*Exercise inputs*.
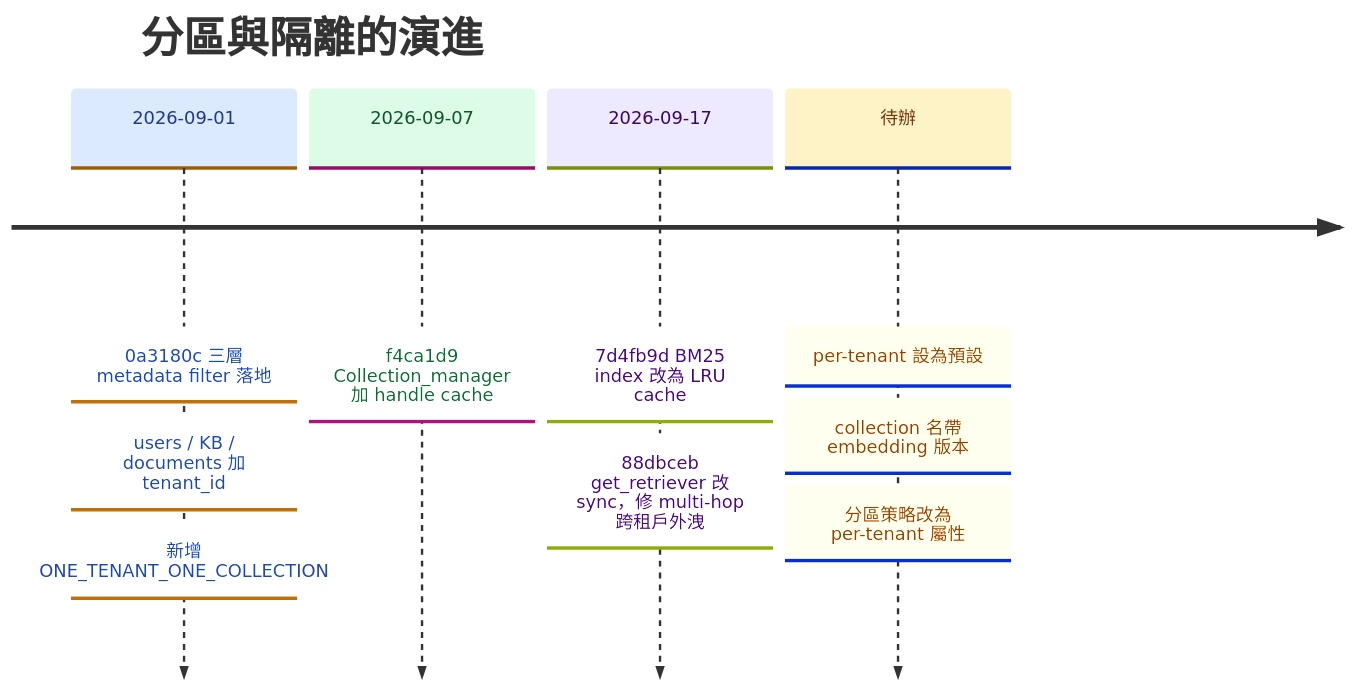
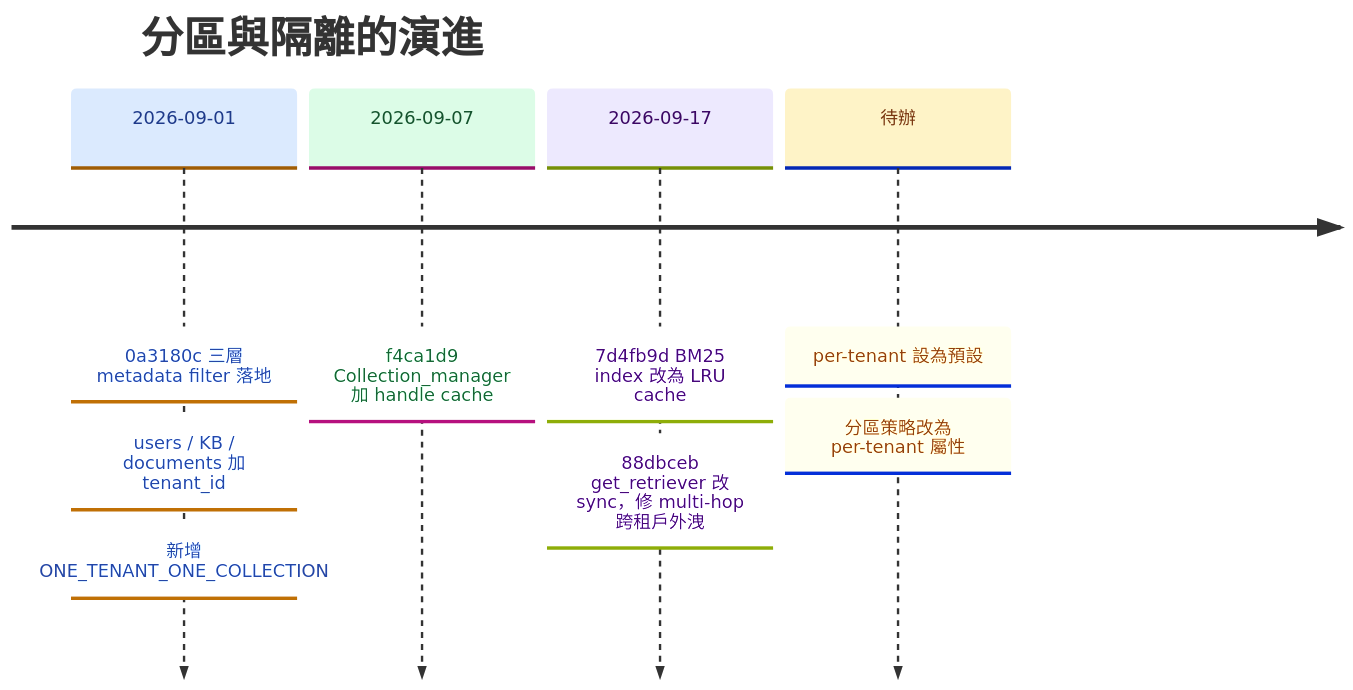
The second of 5 diagrams in docs/vectorstore/vectorstore-collection-partitioning-20261009.md (jltz1207/LoginFastapi), drawn with Mermaid before and after one commit. The commit also changed other lines of this file and 7 other files, not shown here.

First line of the commit message:
refactor vector store: add embedding version to collection names (Phase 5)

````diff
--- a/docs/vectorstore/vectorstore-collection-partitioning-20261009.md
+++ b/docs/vectorstore/vectorstore-collection-partitioning-20261009.md
@@ -29,21 +29,20 @@
 ```mermaid
 %%{init: {'theme': 'base', 'themeVariables': {
   'fontSize': '15px',
   'lineColor': '#64748b',
   'cScale0': '#dbeafe', 'cScaleLabel0': '#1e3a8a',
   'cScale1': '#dcfce7', 'cScaleLabel1': '#14532d',
   'cScale2': '#ede9fe', 'cScaleLabel2': '#3b0764',
   'cScale3': '#fef3c7', 'cScaleLabel3': '#78350f'
 }}}%%
 timeline
     title 分區與隔離的演進
     2026-09-01 : 0a3180c 三層 metadata filter 落地
                : users / KB / documents 加 tenant_id
                : 新增 ONE_TENANT_ONE_COLLECTION
     2026-09-07 : f4ca1d9 Collection_manager 加 handle cache
     2026-09-17 : 7d4fb9d BM25 index 改為 LRU cache
                : 88dbceb get_retriever 改 sync，修 multi-hop 跨租戶外洩
     待辦       : per-tenant 設為預設
-               : collection 名帶 embedding 版本
                : 分區策略改為 per-tenant 屬性
 ```
````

*Task requirements*.
Retype each line above exactly and leave out any picture.

*Response below*.
The second of 5 diagrams in docs/vectorstore/vectorstore-collection-partitioning-20261009.md (jltz1207/LoginFastapi), drawn with Mermaid before and after one commit. The commit also changed other lines of this file and 7 other files, not shown here.

First line of the commit message:
refactor vector store: add embedding version to collection names (Phase 5)

````diff
--- a/docs/vectorstore/vectorstore-collection-partitioning-20261009.md
+++ b/docs/vectorstore/vectorstore-collection-partitioning-20261009.md
@@ -29,21 +29,20 @@
 ```mermaid
 %%{init: {'theme': 'base', 'themeVariables': {
   'fontSize': '15px',
   'lineColor': '#64748b',
   'cScale0': '#dbeafe', 'cScaleLabel0': '#1e3a8a',
   'cScale1': '#dcfce7', 'cScaleLabel1': '#14532d',
   'cScale2': '#ede9fe', 'cScaleLabel2': '#3b0764',
   'cScale3': '#fef3c7', 'cScaleLabel3': '#78350f'
 }}}%%
 timeline
     title 分區與隔離的演進
     2026-09-01 : 0a3180c 三層 metadata filter 落地
                : users / KB / documents 加 tenant_id
                : 新增 ONE_TENANT_ONE_COLLECTION
     2026-09-07 : f4ca1d9 Collection_manager 加 handle cache
     2026-09-17 : 7d4fb9d BM25 index 改為 LRU cache
                : 88dbceb get_retriever 改 sync，修 multi-hop 跨租戶外洩
     待辦       : per-tenant 設為預設
-               : collection 名帶 embedding 版本
                : 分區策略改為 per-tenant 屬性
 ```
````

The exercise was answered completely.